> **Data in this exercise**:
::::::::
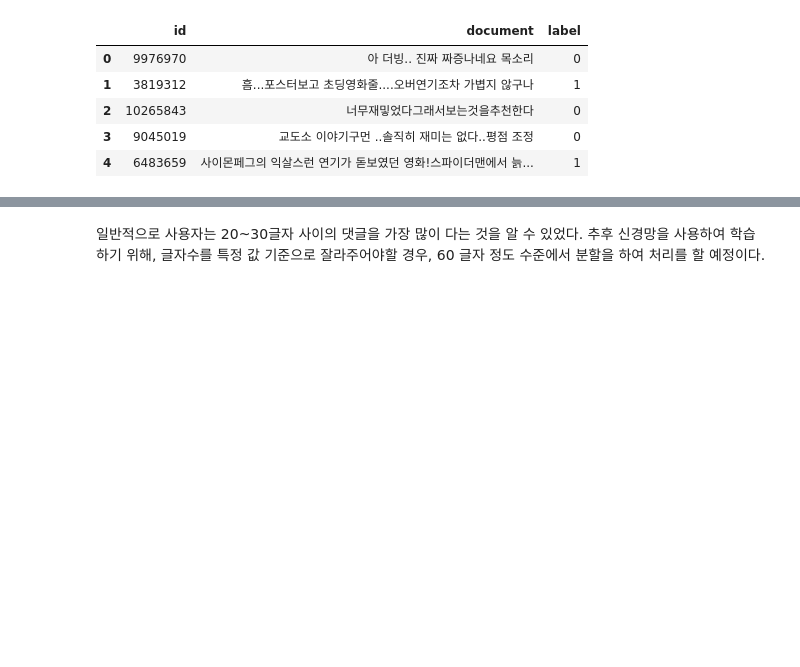
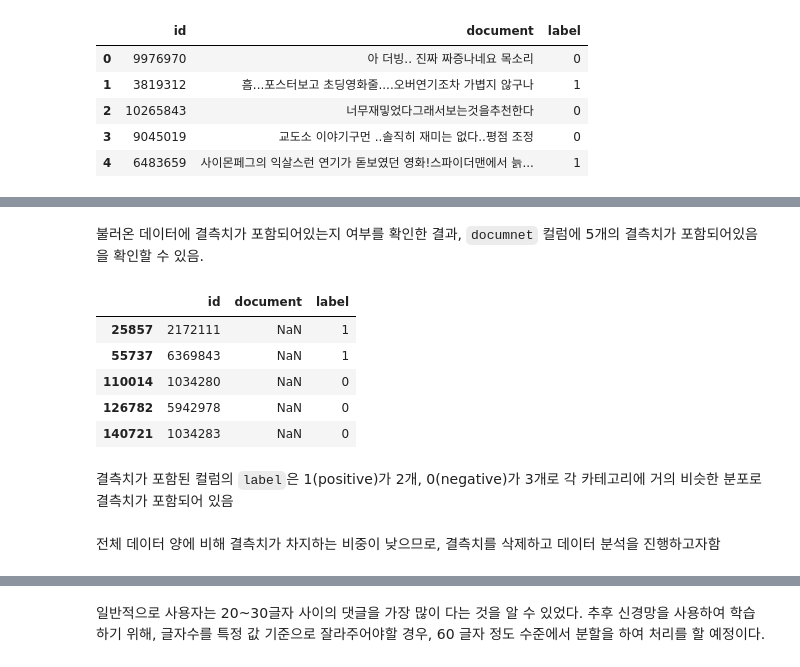
Before and after one commit to nell78/text_data_analysis, a Jupyter notebook: exercise/naver_movie_sentimental_analysis.ipynb, the cells around one changed output, grey strips where cells are left out. Saved outputs shown, nothing was run; the diff lists cells and outputs as text; code cells hidden in the pictures; blank space fills up the shorter version.

```diff
--- a/exercise/naver_movie_sentimental_analysis.ipynb
+++ b/exercise/naver_movie_sentimental_analysis.ipynb
@@ -22,0 +38,14 @@ df.head()
+# %% [markdown]
+불러온 데이터에 결측치가 포함되어있는지 여부를 확인한 결과, `documnet` 컬럼에 5개의 결측치가 포함되어있음을 확인할 수 있음.
+# %%
+# document 컬럼에 null이 포함되어있는 경우만 추출
+df[df['document'].isnull()]
+# %% [output]
+|  | id | document | label |
+| 25857 | 2172111 | NaN | 1 |
+| 55737 | 6369843 | NaN | 1 |
+| 110014 | 1034280 | NaN | 0 |
+| 126782 | 5942978 | NaN | 0 |
+| 140721 | 1034283 | NaN | 0 |
+# %% [markdown]
+결측치가 포함된 컬럼의 `label`은 1(positive)가 2개, 0(negative)가 3개로 각 카테고리에 거의 비슷한 분포로 결측치가 포함되어 있음
@@ -23,3 +54,5 @@ df.head()
+# %% [markdown]
+전체 데이터 양에 비해 결측치가 차지하는 비중이 낮으므로, 결측치를 삭제하고 데이터 분석을 진행하고자함
 # %%
 df.shape
 # %% [output]
```
Also changed, not shown: parts of 61 cells of this notebook.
::::::::
> **Work to complete**: Throughout the data above, copy all lines where the word "document" is found.

> **Task answer**:
+# document 컬럼에 null이 포함되어있는 경우만 추출
+df[df['document'].isnull()]
+|  | id | document | label |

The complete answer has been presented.